For each line below that includes the word "html", make a copy.
--- Exercise material Enclosed Below ---
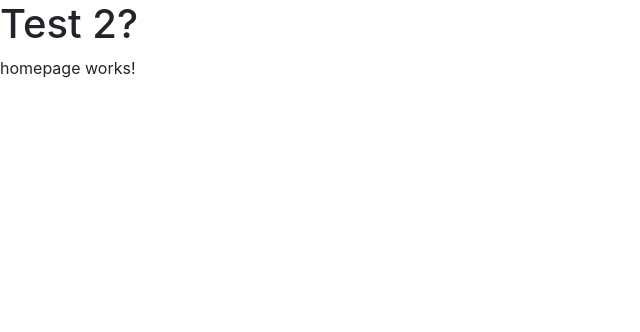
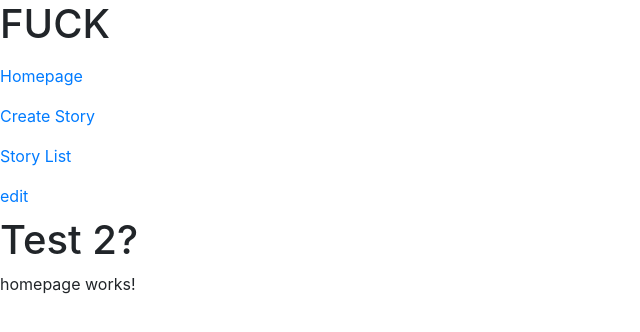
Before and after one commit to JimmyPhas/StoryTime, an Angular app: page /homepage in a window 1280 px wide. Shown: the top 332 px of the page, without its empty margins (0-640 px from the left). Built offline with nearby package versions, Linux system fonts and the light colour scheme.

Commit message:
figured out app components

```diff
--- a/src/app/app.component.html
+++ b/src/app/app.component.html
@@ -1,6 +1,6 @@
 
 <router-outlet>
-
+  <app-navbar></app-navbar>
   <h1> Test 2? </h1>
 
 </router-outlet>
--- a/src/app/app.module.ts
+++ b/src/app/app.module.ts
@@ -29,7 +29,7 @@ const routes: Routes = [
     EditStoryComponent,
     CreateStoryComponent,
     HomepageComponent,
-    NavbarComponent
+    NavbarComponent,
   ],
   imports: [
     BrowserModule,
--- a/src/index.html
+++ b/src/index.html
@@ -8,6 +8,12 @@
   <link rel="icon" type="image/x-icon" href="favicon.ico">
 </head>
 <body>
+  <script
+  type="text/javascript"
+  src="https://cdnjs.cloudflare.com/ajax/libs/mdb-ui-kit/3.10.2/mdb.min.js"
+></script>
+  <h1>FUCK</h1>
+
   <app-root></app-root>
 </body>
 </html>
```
--- End of Enclosed Exercise material ---
▶ **Result**
--- a/src/app/app.component.html
+++ b/src/app/app.component.html
--- a/src/index.html
+++ b/src/index.html
 </html>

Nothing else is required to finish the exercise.